Nijo Castle (二条城) is a “flat” castle containing Ninomaru and Honmaru Palaces. It is established in Kyoto by Tokugawa Ieyasu, the first shogun of Japan.
When Tokugawa Ieyasu became the first shogun of Japan, he moved the effective capital of Japan from Kyoto to Edo (now Tokyo), but cleverly maintained Kyoto as the Imperial Court. He ordered all the other shoguns to contribute to the cost of building Nijo Castle, which was to be his residence when he is in Kyoto. It’s good to be the shogun! The presence of such a castle in Kyoto was intended to symbolise that the shogun was in fact more powerful than the Emperor. The castle grounds are open to the public but access to the palace is only on special occasions.
We visited the castle on a rainy day. I fantasised that it would be like stepping back in time and into the pages of James Clavell’s novel Shogun. The castle palaces at first seem a bit disappointing. There is no castle tower, but a series of interconnected wooden buildings made using Hinoki cypress. This is by design. The buildings separate working and living quarters as well as establish a social hierarchy both for visitors and staff.
The castle grounds itself has two concentric rings of fortifications, each with a wall and moat. The inner ward contains the Honmaru Palace which is used for living quarters, reception and entertainment rooms, entrance halls and kitchen area.
The Ninomaru Palace has various chambers for receiving visitors. Lower ranking visitors are received in the outer chambers and more trusted confidants and family members can access the more intimate chambers. The floors are constructed so that the nails rub against a jacket or clamp, creating chirping noises when anyone walks on them, a security protection measure. James Clavell refers to them in Shogun as “nightingale floors.”

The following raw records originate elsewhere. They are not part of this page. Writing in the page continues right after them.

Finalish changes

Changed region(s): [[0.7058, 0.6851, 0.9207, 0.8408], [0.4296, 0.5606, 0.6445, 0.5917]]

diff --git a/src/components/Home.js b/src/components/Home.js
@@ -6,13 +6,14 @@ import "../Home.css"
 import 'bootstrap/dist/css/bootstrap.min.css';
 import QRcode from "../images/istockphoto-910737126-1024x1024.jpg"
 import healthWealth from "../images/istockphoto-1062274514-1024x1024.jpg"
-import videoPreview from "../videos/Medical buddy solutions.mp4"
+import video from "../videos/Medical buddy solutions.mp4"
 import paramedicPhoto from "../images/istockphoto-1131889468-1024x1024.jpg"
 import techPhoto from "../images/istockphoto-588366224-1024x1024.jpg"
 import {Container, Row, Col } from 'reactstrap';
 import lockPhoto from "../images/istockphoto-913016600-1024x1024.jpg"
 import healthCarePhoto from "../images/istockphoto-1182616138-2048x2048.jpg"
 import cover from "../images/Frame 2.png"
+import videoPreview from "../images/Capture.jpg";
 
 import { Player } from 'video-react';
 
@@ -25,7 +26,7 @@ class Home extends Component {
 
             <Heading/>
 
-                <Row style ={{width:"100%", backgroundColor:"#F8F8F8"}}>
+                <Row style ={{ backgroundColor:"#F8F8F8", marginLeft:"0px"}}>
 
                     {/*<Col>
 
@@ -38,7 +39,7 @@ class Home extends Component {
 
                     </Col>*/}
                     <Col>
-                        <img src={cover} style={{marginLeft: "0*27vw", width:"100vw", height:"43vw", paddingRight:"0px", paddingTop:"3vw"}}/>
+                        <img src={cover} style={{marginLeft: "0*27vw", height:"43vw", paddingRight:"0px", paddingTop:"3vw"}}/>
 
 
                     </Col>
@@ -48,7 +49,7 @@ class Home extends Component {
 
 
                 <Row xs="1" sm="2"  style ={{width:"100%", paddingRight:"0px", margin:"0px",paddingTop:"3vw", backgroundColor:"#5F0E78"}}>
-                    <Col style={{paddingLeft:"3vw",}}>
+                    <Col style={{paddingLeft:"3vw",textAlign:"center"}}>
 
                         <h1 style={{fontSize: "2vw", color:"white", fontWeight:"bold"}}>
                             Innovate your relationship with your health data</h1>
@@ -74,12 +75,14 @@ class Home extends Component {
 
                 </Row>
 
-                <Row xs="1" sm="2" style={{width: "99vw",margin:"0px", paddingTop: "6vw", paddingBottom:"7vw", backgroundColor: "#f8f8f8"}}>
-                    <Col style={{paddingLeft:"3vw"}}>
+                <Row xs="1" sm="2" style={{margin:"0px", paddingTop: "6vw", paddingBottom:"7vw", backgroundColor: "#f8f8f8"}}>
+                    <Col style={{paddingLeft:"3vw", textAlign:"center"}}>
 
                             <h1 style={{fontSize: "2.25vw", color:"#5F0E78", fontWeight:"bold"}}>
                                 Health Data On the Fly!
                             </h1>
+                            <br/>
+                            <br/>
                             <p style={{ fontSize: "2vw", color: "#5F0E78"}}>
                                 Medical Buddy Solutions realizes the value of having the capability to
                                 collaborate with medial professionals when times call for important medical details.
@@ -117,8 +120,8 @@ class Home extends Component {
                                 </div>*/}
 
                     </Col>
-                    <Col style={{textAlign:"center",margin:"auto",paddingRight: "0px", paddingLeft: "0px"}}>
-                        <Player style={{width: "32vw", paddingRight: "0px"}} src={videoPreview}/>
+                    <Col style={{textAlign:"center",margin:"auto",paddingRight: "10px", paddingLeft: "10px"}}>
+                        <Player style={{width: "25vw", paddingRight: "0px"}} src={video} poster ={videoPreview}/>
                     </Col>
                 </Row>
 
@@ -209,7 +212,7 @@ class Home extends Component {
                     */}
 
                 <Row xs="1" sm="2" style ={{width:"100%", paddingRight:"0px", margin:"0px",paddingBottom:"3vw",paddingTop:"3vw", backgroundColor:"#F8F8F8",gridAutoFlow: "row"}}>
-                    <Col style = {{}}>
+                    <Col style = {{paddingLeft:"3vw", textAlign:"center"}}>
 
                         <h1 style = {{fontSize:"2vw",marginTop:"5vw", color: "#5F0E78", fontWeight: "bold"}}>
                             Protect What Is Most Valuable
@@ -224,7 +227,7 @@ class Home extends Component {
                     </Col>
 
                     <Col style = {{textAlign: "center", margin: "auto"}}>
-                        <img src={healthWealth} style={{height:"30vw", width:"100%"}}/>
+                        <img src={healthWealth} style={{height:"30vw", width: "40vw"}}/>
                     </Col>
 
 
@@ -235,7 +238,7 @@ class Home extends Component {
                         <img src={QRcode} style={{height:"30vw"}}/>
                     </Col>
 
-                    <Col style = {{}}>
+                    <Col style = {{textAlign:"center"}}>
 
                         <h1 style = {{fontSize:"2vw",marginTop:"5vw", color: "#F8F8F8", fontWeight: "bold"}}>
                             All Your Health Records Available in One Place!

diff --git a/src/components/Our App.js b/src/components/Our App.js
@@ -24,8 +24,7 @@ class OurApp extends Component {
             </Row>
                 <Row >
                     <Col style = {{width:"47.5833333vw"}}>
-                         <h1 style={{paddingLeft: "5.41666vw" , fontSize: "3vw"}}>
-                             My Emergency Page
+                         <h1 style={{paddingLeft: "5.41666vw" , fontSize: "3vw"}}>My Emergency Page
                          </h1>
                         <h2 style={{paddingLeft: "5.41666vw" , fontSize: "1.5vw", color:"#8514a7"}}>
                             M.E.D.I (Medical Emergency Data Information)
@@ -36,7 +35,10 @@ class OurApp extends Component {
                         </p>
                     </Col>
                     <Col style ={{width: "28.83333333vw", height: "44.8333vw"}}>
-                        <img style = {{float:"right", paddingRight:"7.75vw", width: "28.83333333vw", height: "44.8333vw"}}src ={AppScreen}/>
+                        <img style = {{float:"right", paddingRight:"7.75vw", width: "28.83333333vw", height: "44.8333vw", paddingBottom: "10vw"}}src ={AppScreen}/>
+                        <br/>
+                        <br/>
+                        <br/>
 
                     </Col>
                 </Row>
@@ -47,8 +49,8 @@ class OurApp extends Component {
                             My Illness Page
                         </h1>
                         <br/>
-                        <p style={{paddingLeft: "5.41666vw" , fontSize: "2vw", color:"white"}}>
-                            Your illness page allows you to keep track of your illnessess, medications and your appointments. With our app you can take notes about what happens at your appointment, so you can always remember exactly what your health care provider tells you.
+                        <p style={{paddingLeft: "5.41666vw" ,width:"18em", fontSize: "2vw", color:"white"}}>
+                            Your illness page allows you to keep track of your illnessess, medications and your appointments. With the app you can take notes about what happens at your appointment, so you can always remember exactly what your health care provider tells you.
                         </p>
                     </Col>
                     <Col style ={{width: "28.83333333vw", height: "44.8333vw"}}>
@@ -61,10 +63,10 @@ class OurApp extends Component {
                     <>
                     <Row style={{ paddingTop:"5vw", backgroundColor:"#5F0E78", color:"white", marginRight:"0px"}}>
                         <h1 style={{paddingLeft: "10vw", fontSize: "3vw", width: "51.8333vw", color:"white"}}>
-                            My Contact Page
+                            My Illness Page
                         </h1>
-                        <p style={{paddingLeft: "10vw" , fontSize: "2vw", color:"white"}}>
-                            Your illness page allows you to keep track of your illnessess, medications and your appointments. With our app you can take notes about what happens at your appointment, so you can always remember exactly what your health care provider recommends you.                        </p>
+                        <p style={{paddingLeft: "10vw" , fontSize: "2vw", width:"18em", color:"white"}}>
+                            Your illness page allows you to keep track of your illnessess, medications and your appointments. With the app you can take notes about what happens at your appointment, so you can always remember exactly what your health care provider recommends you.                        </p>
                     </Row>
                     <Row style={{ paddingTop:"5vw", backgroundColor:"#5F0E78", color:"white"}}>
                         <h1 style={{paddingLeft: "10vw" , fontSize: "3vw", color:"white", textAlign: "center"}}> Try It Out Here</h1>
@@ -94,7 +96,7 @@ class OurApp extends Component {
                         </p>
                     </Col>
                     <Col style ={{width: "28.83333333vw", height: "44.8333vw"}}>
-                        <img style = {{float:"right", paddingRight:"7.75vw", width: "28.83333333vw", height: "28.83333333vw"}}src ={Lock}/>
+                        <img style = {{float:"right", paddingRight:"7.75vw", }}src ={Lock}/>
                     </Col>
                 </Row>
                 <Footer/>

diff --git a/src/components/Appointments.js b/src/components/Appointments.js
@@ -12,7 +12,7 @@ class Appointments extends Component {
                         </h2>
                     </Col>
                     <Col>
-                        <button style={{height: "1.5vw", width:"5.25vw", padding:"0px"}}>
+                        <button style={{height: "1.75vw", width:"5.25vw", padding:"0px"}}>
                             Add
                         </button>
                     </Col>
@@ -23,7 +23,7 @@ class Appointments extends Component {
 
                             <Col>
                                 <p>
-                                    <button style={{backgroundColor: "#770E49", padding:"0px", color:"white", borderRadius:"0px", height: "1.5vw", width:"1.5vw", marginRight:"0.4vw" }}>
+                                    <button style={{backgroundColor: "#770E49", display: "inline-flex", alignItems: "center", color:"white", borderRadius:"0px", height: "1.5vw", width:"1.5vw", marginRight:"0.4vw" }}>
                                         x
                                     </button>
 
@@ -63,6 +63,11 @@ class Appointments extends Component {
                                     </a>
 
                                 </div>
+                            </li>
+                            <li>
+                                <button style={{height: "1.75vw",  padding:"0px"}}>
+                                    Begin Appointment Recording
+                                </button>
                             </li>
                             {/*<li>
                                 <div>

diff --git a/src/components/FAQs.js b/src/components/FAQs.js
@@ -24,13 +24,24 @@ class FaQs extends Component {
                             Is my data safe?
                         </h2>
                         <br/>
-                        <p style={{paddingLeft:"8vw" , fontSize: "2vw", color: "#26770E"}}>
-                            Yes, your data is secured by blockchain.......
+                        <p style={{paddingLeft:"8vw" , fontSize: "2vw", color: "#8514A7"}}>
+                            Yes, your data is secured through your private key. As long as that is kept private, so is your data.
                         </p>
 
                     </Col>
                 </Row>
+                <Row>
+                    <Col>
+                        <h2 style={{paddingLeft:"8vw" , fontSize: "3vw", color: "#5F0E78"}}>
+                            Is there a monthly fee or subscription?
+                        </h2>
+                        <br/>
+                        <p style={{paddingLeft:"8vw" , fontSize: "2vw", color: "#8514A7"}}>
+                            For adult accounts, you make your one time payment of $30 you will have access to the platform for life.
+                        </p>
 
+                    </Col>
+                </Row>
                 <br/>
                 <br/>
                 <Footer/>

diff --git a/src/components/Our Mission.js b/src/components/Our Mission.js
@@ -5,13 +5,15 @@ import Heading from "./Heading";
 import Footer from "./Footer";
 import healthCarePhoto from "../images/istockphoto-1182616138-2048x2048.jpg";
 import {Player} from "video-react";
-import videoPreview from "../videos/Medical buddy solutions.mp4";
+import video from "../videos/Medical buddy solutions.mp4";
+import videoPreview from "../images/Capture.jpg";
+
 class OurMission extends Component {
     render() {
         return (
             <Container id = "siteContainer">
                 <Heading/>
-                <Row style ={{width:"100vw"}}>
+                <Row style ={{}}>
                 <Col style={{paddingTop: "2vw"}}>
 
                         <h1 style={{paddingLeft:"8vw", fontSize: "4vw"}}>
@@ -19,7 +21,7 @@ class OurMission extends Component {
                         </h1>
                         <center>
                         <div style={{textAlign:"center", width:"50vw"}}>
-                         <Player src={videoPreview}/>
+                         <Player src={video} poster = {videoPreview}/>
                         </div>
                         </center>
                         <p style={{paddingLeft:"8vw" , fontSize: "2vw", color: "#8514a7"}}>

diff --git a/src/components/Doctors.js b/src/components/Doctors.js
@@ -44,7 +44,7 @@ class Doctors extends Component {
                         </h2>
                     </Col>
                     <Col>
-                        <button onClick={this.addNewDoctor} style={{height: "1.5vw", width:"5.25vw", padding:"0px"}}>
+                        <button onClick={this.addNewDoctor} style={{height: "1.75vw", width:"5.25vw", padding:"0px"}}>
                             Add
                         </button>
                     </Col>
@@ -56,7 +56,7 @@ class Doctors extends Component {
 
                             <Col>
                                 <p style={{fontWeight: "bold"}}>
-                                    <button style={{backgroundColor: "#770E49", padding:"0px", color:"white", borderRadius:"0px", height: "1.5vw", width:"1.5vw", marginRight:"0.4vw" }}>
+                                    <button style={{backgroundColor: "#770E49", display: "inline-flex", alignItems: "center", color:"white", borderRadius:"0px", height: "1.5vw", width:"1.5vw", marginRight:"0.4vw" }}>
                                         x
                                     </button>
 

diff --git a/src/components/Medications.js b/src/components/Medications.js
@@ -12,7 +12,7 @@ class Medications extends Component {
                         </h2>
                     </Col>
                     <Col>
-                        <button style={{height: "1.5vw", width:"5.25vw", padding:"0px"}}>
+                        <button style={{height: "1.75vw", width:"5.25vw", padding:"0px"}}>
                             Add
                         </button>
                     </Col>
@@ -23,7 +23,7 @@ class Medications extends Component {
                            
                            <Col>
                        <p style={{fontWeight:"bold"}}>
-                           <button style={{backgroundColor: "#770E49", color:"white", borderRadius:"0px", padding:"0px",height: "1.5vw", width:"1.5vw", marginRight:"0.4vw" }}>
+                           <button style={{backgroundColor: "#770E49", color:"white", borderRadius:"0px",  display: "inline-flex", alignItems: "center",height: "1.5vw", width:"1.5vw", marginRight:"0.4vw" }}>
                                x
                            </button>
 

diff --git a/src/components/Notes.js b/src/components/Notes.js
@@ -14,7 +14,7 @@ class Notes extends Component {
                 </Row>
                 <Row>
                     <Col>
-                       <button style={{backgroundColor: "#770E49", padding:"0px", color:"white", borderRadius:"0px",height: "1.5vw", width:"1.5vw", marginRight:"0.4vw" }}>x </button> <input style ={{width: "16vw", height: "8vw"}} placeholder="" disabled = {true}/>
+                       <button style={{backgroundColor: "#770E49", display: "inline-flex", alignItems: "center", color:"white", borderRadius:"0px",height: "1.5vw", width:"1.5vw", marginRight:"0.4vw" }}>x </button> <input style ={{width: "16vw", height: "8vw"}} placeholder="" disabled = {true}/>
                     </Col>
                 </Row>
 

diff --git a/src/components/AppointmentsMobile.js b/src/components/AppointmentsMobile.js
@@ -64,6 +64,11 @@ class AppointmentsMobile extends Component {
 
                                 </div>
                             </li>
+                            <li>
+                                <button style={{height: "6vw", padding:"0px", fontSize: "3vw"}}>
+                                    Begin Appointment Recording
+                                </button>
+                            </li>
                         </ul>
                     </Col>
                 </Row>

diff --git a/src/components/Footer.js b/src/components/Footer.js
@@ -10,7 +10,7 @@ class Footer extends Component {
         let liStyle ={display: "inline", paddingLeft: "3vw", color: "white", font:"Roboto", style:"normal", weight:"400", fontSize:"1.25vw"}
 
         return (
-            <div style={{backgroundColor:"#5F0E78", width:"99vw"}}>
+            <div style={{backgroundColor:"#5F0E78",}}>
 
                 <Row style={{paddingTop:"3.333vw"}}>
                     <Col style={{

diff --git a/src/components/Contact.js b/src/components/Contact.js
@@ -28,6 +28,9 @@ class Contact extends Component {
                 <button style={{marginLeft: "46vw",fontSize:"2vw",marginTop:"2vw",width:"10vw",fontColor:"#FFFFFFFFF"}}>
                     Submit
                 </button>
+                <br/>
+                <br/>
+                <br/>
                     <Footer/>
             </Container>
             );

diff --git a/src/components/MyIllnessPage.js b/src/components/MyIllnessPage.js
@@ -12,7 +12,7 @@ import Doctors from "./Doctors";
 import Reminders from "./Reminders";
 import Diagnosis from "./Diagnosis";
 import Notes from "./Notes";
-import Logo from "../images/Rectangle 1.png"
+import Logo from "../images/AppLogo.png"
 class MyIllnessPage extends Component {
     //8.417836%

Low ranking visitors can only visit the outer areas and only female attendants are allowed in the shogun’s living quarters.
There were quite a lot of cherry blossoms in the gardens, as well as displays of Japanese sculpture.
Shibuya is a major commercial and retail hub, but also famous for 3 things: Shibuya crossing (the world’s busiest pedestrian crossing), Hachiko the loyal dog, and Shibuya 109 (a fashion mecca for young girls).
Kamakura is a small town popular with tourists because of attractions such as the Hasedera temple located on a hill with great views of the town, the Great Buddha bronze statue and other temples and shrines.
We discovered the Sasuke Inari Shrine by accident while walking around in Kamakura. A set of bright red torii gates lead up a hill into a shrine full of statues of foxes and fox dwellings with families.
Huis Ten Bosch is a gigantic theme park in Sasebo (near Nagasaki) that is intended to be a mini version of Netherlands, including famous buildings such as the Huis Ten Bosch palace, Stadhuis and the Domtoren.
Kurashiki has a preserved canal area that dates back to the Edo Period, when the city served as an important rice distribution center. In fact, “Kurashiki” roughly translates to “town of storehouses” in reference to the rice storehouses.
Chris Tham is a co-founder of Visual Voyager Pty Ltd, the Principal Voigtländer Ambassador for Mainline Photographics and a Workshop Instructor for Mainline Photo Academy.
She brings over 35 years of experience as a photographer to her role, starting with a Yashica rangefinder belonging to her dad, joining the Photography Club in school, and developing her own photos.
More recently, Chris has been taking photos during her travels, and as a result has experienced some of the most interesting places in the world.
Chris focuses on nature, street, and urban architecture subjects in her photography.